* Task objective *
What lines of the data include the string "const"? Copy them all.

:: Records for this task

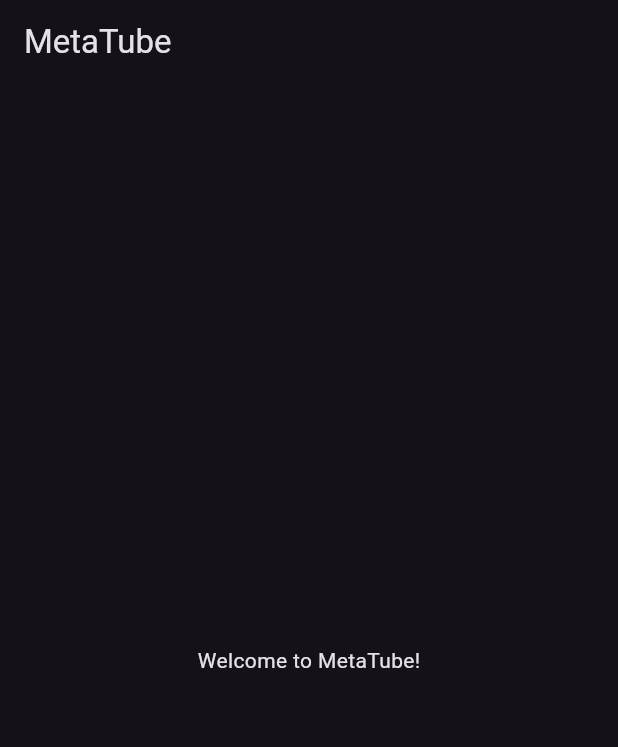
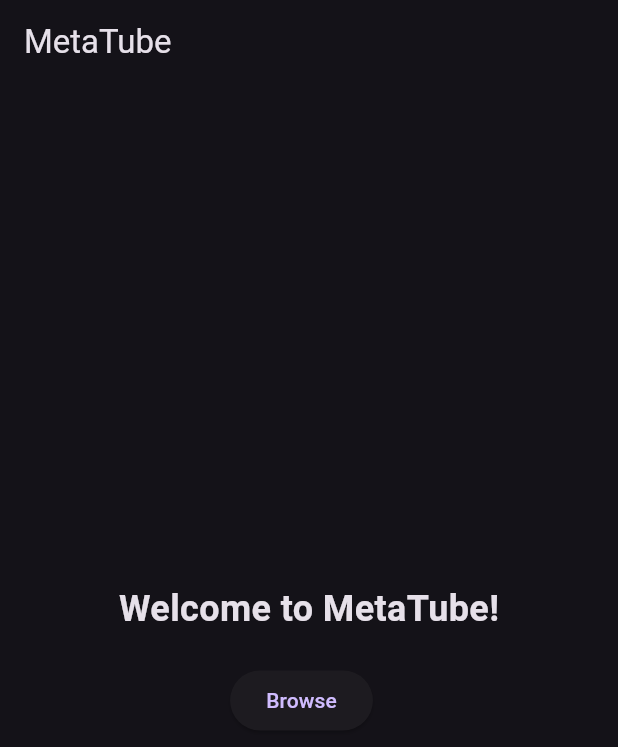
Before and after one commit to Angstromico/Metatube-Flutter, a Flutter app: the screen it shows after launch, on a phone screen of 412 x 824 dp. Shown: the top 747 px of the screen. Run offline on Flutter 3.47's test engine with Material 3 defaults, Android fonts, the phone set to English and light mode, and no system bars.

Commit message:
feat: main button in home screen

```diff
--- a/lib/screens/home_screen.dart
+++ b/lib/screens/home_screen.dart
@@ -9,9 +9,30 @@ class HomeScreen extends StatelessWidget {
       appBar: AppBar(
         title: const Text('MetaTube'),
       ),
-      body: const Center(
-        child: Text('Welcome to MetaTube!'),
+      body: Column(
+        mainAxisAlignment: MainAxisAlignment.center,
+        children: [
+          const Text(
+            'Welcome to MetaTube!',
+            style: TextStyle(fontSize: 24, fontWeight: FontWeight.bold),
+          ),
+          const SizedBox(height: 20),
+          Row(
+            mainAxisAlignment: MainAxisAlignment.center,
+            children: [
+            _mainButton('Browse', () {}),
+            const SizedBox(width: 10),
+            ],
+            ),
+        ],
       ),
     );
   }
+
+  ElevatedButton _mainButton(String label, VoidCallback onPressed) {
+    return ElevatedButton(
+      onPressed: onPressed,
+      child: Text(label),
+    );
+  }
 }
```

::::

* Task response *
         title: const Text('MetaTube'),
-      body: const Center(
+          const Text(
+          const SizedBox(height: 20),
+            const SizedBox(width: 10),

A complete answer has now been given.